(Collected data)
---+---
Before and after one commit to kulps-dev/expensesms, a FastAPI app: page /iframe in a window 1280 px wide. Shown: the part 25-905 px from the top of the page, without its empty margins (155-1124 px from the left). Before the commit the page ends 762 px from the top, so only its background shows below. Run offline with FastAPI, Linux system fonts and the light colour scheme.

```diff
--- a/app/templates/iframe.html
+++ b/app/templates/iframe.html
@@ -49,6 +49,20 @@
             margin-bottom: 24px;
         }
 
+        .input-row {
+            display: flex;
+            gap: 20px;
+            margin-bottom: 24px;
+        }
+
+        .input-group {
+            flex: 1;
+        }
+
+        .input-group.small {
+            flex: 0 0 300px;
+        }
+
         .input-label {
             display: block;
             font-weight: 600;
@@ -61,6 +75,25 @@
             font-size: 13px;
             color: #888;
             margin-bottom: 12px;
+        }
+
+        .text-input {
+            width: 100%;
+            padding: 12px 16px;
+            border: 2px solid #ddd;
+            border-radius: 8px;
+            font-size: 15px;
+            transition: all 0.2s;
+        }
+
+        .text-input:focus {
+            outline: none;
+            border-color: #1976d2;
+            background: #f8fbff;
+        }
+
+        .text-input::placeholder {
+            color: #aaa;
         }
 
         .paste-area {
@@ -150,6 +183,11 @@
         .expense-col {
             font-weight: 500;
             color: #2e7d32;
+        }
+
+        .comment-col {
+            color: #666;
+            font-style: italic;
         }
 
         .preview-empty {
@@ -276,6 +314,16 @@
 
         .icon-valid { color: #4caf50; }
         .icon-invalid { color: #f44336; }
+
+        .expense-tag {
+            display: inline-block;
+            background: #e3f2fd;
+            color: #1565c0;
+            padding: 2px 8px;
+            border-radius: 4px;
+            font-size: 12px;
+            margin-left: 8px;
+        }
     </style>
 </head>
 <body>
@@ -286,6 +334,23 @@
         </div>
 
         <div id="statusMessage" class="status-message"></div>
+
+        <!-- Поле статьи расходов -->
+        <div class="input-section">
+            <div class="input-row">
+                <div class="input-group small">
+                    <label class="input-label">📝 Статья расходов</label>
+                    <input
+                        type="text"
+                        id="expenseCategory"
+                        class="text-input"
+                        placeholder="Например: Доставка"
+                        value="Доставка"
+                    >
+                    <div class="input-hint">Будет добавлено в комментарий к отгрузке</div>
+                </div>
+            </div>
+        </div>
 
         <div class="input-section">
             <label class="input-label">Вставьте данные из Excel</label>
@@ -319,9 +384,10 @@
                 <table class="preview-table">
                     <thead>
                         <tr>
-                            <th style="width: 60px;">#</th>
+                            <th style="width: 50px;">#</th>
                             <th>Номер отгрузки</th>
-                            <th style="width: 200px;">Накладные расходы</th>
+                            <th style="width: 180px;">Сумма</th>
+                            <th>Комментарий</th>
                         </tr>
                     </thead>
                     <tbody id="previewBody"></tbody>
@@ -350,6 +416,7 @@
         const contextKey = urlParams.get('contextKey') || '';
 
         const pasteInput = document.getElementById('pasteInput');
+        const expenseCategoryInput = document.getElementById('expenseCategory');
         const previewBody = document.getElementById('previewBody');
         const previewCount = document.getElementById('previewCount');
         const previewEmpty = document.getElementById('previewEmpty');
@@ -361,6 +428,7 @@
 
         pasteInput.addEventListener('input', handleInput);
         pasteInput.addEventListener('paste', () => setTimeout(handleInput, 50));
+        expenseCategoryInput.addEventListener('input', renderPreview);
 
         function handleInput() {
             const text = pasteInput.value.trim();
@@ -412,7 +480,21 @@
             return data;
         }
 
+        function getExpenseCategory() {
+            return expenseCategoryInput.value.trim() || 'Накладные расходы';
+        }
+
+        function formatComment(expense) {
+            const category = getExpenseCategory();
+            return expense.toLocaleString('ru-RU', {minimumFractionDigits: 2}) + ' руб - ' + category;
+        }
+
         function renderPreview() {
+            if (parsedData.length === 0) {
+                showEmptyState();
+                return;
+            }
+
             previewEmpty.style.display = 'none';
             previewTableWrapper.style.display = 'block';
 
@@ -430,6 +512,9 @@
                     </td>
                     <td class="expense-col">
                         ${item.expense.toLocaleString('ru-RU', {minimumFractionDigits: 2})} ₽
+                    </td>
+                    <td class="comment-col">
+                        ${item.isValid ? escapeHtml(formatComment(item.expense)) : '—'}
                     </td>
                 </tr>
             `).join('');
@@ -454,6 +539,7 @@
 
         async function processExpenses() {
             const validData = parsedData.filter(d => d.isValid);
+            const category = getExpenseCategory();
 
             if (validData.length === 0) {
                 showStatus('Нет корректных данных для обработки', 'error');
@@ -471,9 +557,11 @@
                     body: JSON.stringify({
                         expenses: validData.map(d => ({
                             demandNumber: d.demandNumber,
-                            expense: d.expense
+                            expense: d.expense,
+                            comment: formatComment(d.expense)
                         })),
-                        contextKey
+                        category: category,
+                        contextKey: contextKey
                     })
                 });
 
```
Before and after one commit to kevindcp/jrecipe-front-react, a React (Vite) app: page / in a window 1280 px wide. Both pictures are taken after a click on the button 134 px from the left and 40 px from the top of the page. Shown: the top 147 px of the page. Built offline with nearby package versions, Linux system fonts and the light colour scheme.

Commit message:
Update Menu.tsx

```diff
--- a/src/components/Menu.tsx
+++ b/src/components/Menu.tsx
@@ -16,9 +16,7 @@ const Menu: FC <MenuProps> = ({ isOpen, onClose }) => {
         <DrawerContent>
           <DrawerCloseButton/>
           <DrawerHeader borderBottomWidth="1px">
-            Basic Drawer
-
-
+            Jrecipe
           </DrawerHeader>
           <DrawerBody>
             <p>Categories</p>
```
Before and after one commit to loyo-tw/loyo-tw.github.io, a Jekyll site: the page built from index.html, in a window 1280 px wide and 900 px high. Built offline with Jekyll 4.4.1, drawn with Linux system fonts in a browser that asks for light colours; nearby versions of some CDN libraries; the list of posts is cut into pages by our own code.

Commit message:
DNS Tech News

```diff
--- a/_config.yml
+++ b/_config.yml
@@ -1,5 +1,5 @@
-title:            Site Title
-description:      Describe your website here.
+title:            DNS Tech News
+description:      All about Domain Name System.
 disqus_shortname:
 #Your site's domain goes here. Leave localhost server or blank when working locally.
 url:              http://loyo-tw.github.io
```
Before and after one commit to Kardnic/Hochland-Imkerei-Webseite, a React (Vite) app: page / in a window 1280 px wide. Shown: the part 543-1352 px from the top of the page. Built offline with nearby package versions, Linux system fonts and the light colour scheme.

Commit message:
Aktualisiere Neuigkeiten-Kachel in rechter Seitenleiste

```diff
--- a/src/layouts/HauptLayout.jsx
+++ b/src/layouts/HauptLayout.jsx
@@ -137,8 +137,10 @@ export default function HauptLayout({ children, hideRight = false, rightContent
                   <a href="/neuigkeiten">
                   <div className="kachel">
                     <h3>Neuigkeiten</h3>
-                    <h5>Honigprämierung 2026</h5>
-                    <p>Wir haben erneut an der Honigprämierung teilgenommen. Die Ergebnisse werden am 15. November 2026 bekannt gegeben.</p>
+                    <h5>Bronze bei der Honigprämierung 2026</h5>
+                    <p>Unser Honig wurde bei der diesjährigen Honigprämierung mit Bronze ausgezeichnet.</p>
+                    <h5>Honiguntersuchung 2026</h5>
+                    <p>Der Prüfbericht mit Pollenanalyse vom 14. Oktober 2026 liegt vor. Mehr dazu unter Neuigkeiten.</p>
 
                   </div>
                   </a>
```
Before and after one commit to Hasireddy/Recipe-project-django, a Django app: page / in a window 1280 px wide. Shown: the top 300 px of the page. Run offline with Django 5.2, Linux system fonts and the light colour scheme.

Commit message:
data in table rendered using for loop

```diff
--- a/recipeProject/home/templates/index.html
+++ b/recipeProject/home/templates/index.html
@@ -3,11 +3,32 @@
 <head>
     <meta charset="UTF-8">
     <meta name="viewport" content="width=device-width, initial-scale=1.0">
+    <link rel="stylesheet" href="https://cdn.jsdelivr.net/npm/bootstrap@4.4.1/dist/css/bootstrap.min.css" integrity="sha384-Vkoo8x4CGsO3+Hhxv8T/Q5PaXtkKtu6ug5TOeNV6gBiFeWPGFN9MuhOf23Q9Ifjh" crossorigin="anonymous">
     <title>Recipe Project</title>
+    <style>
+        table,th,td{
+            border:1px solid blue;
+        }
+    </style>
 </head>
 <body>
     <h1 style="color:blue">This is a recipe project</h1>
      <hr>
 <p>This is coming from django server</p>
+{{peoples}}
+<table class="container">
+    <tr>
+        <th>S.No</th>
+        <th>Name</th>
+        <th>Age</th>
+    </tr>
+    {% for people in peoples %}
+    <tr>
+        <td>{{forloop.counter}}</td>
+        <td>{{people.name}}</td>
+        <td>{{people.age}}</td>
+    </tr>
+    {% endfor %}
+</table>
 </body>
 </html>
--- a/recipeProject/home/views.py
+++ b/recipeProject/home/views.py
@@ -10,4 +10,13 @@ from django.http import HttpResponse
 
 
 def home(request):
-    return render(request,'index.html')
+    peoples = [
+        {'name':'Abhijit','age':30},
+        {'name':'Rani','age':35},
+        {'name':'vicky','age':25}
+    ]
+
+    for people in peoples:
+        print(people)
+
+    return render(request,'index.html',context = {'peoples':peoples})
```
---+---
_TASK PROMPT_: Copy each line of the preceding data that contains the string "icon".

_ANSWER AREA_:
         .icon-valid { color: #4caf50; }
         .icon-invalid { color: #f44336; }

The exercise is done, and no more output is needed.